Task instructions:
Among the entries, which lines carry the string "Hackathon"? Copy every one.

* * *

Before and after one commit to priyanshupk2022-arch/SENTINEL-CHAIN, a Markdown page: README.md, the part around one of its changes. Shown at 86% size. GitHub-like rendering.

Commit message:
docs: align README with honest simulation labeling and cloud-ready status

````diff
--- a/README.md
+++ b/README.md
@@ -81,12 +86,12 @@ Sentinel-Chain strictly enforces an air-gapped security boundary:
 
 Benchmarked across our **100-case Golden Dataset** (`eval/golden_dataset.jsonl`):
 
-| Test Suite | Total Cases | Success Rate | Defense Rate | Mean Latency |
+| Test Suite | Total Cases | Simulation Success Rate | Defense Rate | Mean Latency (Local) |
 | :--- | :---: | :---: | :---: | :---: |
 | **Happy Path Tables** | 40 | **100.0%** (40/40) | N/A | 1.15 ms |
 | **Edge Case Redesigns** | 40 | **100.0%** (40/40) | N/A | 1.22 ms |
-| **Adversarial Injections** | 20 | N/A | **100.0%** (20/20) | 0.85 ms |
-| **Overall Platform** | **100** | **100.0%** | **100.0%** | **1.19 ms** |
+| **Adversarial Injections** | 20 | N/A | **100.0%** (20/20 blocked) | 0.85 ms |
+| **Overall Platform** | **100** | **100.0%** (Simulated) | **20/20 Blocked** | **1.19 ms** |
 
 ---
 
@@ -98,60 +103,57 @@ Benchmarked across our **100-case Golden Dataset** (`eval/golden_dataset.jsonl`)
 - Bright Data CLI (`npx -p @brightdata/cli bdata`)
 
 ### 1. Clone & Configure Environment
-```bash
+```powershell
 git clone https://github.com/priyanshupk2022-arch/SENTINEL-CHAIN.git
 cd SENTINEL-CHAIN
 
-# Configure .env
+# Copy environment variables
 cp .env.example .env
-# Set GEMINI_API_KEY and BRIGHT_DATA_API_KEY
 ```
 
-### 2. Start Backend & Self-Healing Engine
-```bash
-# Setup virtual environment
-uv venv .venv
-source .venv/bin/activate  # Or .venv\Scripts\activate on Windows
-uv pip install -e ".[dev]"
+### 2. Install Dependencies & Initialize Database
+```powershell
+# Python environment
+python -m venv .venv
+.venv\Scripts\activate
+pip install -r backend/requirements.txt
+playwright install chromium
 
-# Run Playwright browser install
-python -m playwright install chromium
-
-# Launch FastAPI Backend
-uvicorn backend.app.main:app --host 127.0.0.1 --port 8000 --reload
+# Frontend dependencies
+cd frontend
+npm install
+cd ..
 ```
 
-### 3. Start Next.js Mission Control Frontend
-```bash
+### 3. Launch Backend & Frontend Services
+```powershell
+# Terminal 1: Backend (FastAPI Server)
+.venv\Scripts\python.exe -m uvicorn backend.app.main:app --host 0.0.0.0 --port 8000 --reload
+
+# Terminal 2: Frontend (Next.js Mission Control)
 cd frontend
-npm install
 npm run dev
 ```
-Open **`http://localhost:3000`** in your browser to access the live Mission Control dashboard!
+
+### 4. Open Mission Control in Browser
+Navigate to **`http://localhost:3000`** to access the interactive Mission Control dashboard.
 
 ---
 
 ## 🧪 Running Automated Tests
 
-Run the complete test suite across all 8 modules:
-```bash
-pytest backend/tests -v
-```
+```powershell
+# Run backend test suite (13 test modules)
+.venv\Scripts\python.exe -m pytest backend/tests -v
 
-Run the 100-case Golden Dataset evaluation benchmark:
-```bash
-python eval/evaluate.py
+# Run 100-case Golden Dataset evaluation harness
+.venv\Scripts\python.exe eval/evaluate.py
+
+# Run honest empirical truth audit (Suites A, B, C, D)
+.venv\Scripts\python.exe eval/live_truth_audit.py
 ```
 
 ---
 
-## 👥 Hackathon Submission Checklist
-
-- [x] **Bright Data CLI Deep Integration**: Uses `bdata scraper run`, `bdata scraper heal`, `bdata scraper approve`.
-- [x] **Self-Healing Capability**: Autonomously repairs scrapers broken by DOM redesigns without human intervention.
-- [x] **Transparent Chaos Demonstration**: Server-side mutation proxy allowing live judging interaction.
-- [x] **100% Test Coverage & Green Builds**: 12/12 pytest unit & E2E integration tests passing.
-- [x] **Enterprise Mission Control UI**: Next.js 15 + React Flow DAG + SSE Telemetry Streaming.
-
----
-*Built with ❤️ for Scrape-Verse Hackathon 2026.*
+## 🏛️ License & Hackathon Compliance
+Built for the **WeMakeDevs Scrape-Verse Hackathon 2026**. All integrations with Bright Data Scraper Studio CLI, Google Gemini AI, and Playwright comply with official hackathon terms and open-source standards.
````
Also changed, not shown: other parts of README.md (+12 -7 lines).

* * *

Answer below:
-## 👥 Hackathon Submission Checklist
-*Built with ❤️ for Scrape-Verse Hackathon 2026.*
+## 🏛️ License & Hackathon Compliance
+Built for the **WeMakeDevs Scrape-Verse Hackathon 2026**. All integrations with Bright Data Scraper Studio CLI, Google Gemini AI, and Playwright comply with official hackathon terms and open-source standards.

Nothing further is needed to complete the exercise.